Birmingham businessman John James has never been known to hide his light under a bushel, nor any other part of him, or so it seems.

Word reaches Bright of an "incident" in a Moroccan hammam where our hero was about to experience the delights of a Turkish bath.

"Do we take our clothes off?" asked JJ, having been given outline details of the event.

"Yes," he was told. Seconds later the air was rent with screams from the female receptionist.

"When you get IN there, sir!" he was frantically urged.

* * *

A bloke on his way home from work comes to a dead halt in traffic and thinks to himself, "Wow, this seems worse than usual. Nothing's moving."

He notices a police officer walking back and forth between the lines of cars so he rolls down his window and asks: "Officer what's the hold up?"

The officer replies: "It's a Blues fan, he's just so depressed about the danger of relegation from the Premiership.
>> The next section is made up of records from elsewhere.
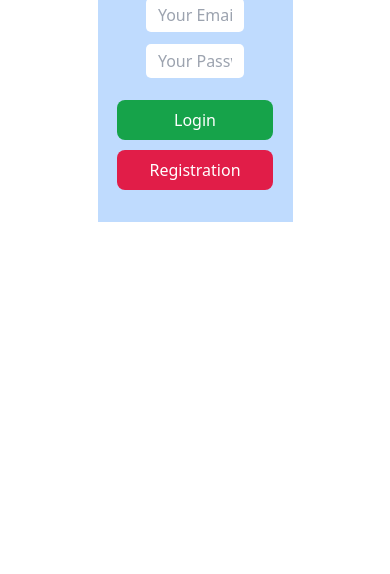
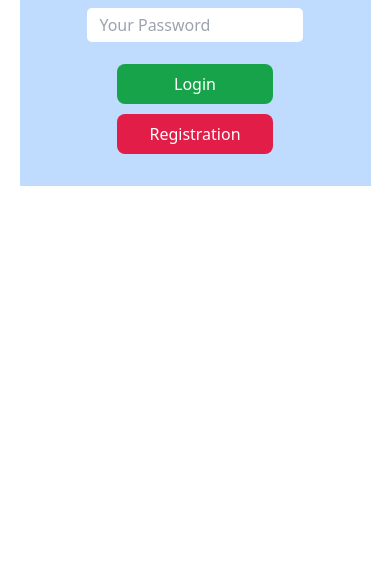
Before and after one commit to Suvrodev/Baaper_Bank, a plain HTML site: page index.html in a window 390 px wide. Shown: the part 270-844 px from the top of the page. Drawn offline with nearby package versions, Linux system fonts and the light colour scheme.

Commit message:
Added Responsive for login page

```diff
--- a/Stye/indexStyle.css
+++ b/Stye/indexStyle.css
@@ -11,6 +11,9 @@
     font-weight: 700;
     border-radius: 7px;
     box-shadow: 0px 0px 55px rgb(160, 153, 153);
+}
+.maincontainer{
+    width: 70%;
 }
 .input_container{
     display: flex;
--- a/index.html
+++ b/index.html
@@ -28,7 +28,7 @@
 
     <!-- Main Start -->
     <main>
-        <section class="bg-blue-200 w-6/12 mx-auto m-12 p-8 maincontainer">
+        <section class="bg-blue-200  mx-auto m-12 p-8 maincontainer">
             <h3 class="text-3xl text-center mb-4 font-medium">Please Login</h3>
             <div class="input_container">
                 <input class="w-9/12 block mb-3 px-3 inputclass" type="email" name="" id="useremail" placeholder="Your Email Address" required>
```
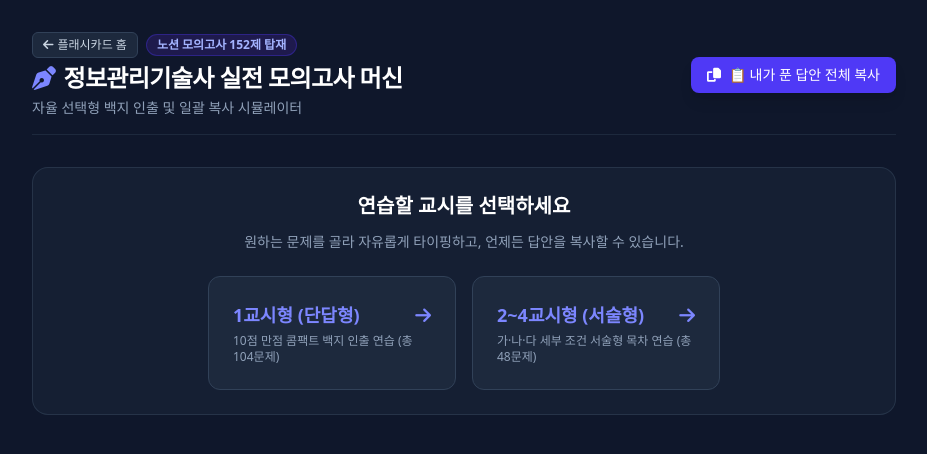
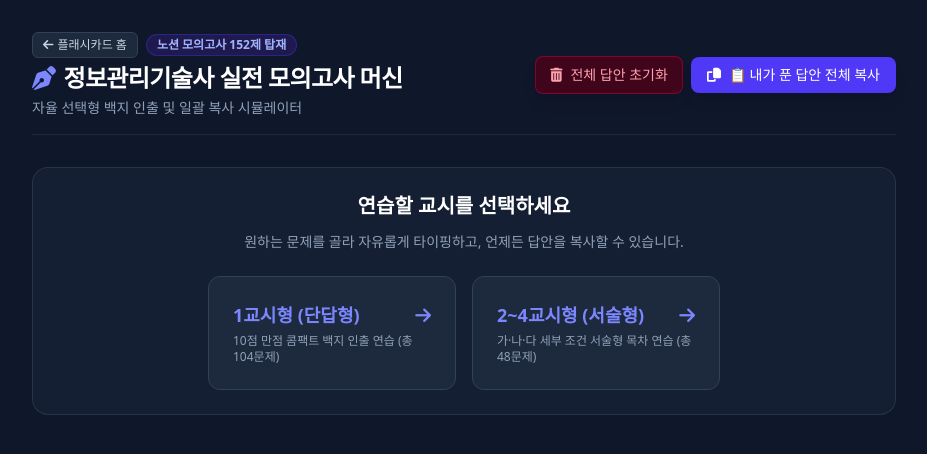
Before and after one commit to sty8450-lang/flashcards, a plain HTML site: page simulator.html in a window 1280 px wide. Shown: the whole page, without its empty margins (176-1103 px from the left). Drawn offline with nearby package versions, Linux system fonts and the light colour scheme.

Commit message:
feat(reset): add clear all answers button with confirm and instant UI sync

```diff
--- a/simulator.html
+++ b/simulator.html
@@ -25,7 +25,10 @@
                 </h1>
                 <p class="text-sm text-slate-400 mt-1">자율 선택형 백지 인출 및 일괄 복사 시뮬레이터</p>
             </div>
-            <div>
+            <div class="flex items-center gap-2">
+                <button onclick="resetAllAnswers()" class="bg-rose-950/80 hover:bg-rose-900 text-rose-300 border border-rose-800/70 px-3.5 py-2 rounded-lg text-sm font-medium transition shadow-lg flex items-center gap-2 cursor-pointer">
+                    <i class="fa-solid fa-trash-can"></i> 전체 답안 초기화
+                </button>
                 <button onclick="copyAllAnswers()" class="bg-indigo-600 hover:bg-indigo-500 text-white px-4 py-2 rounded-lg text-sm font-medium transition shadow-lg flex items-center gap-2 cursor-pointer">
                     <i class="fa-solid fa-copy"></i> 📋 내가 푼 답안 전체 복사
                 </button>
@@ -1389,6 +1392,31 @@
             }
         }
 
+        // 🗑️ 전체 답안 초기화 기능
+        function resetAllAnswers() {
+            if (!confirm("작성한 모든 답안을 초기화하시겠습니까?")) {
+                return;
+            }
+            try {
+                localStorage.removeItem('tech_exam_answers');
+                localStorage.removeItem('itpe_test_answers_v1');
+            } catch (e) {}
+
+            // 현재 화면의 모든 답안 입력칸(textarea/input) 즉시 빈 값("") 동기화
+            const textarea = document.getElementById('answer-textarea');
+            if (textarea) textarea.value = "";
+
+            // 대시보드 및 작성 화면 즉시 갱신 (새로고침 없이 상태 동기화)
+            if (!document.getElementById('view-dashboard').classList.contains('hidden')) {
+                renderDashboard();
+            }
+            if (!document.getElementById('view-solve').classList.contains('hidden') && activeQuestions.length > 0) {
+                renderSolveView();
+            }
+
+            showToast("작성한 모든 답안이 초기화되었습니다.", "bg-slate-700");
+        }
+
         // 📋 내가 푼 답안 전체 복사 기능
         function copyAllAnswers() {
             const answers = getStoredAnswers();
```
Also changed, not shown: index.html (+13 -9 lines).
Breaking the cup record of conceding goals at home, prospect of winning nothing for the next fifty years, he's threatening to douse himself in petrol and set himself on fire.

"He says he is a typical bluenose, family hates him, his mates are all laughing at him and he has never had a job. I'm walking around taking a collection for him."
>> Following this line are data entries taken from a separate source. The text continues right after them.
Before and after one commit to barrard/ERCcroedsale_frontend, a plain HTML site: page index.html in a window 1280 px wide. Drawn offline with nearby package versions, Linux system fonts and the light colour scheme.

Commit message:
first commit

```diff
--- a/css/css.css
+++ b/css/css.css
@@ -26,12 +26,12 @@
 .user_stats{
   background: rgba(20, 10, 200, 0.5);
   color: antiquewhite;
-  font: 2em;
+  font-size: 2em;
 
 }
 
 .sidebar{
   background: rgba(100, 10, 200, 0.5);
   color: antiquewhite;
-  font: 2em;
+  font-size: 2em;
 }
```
"Oh really?" says the bloke. "How much have you collected so far?"

"Only about half a litre, but a lot of people are still siphoning."

* * *

It was a case of about turn for the BBC's only blind political correspondent Gary O'Donoghue, recently a speaker at a national disability conference held at Solihull.

My man was sent to cover his speech and was keen to have a chat. But thought he'd nip to the toilet first.

Standing at the urinal he turns to see a tall, hunched man poking a white stick at the opposite wall - the wrong wall if you want to do the business.

It was clearly Mr O'Donoghue. Time for the slightly embarrassed cough to gain his attention.

"Spin 'round, and aim in the other direction," is the advice. Relief all round.

* * *

Up to Halifax to celebrate Moseley rugby club's promotion where they duly despatched the locals 22-9.

There had been a big media build up to the game, with both BBC and Central filming at training, interviewing coaches and officials and diving into the archives from when the club was in its pomp in the 1970s and 80s.

And, to be fair, they did the boys proud. There was just one minor hiccup.

The BBC's flashback footage featured legendary Moseley and England second row, Nigel Horton, felling the father of current Moseley coach Ian Smith who was playing for Gloucester at the time.

Bright's vicar on earth, Birmingham Post business editor John Duckers journeyed up with club visionary Alan Adam in the driving seat, his partner Morag, and long standing member James Jowett.

Jowett and Duckers were navigating which resulted in an unscheduled tour of the Potteries and the scenic route through Cheshire.

After eventually getting to Halifax, parking proved to be a sodden field where "The Bangar" as the battered motor is dubbed came to a halt wheels spinning furiously.

But with Duckers pushing and Adam in reverse gear it just about made an island amidst the bog - the pitch wasn't much better.

It's Barking this weekend. I sometimes think we are.

* * *

Advantage West Midlands spin doctor Matt Danks is back in one piece...just.

Been in India watching the cricket, the lucky swine. Went out for the Third Test which England won.

"Continuing my 100 per cent record of overseas England Test victories," he tells me. "If anybody fancies fundraising to pay for my trip to Australia for the Ashes so I can carry on my talismanic approach, feel free."

And he has won his bet that he wouldn't go down with Delhi belly.

"Of course, as you'd expect from someone whose genetics were forged in the foundries and workshops of the Black Country, I was fine in the stomach department.

"I feel I might have overdone it with the Kingfisher I'm starting to get orange feathers sprouting on my chest and feel an overpowering urge to dive headfirst into the cut in Netherton in search of fish."

I fear for Danks some times.

But he goes on: "Far more worrying was the fact that four of our party never made it to the sub-continent after something of an altercation at Dubai airport involving the first class lounge - they were flying economy.

"Indeed, two of them are still there now sans passports - three weeks on! Oh well, it's great to be back."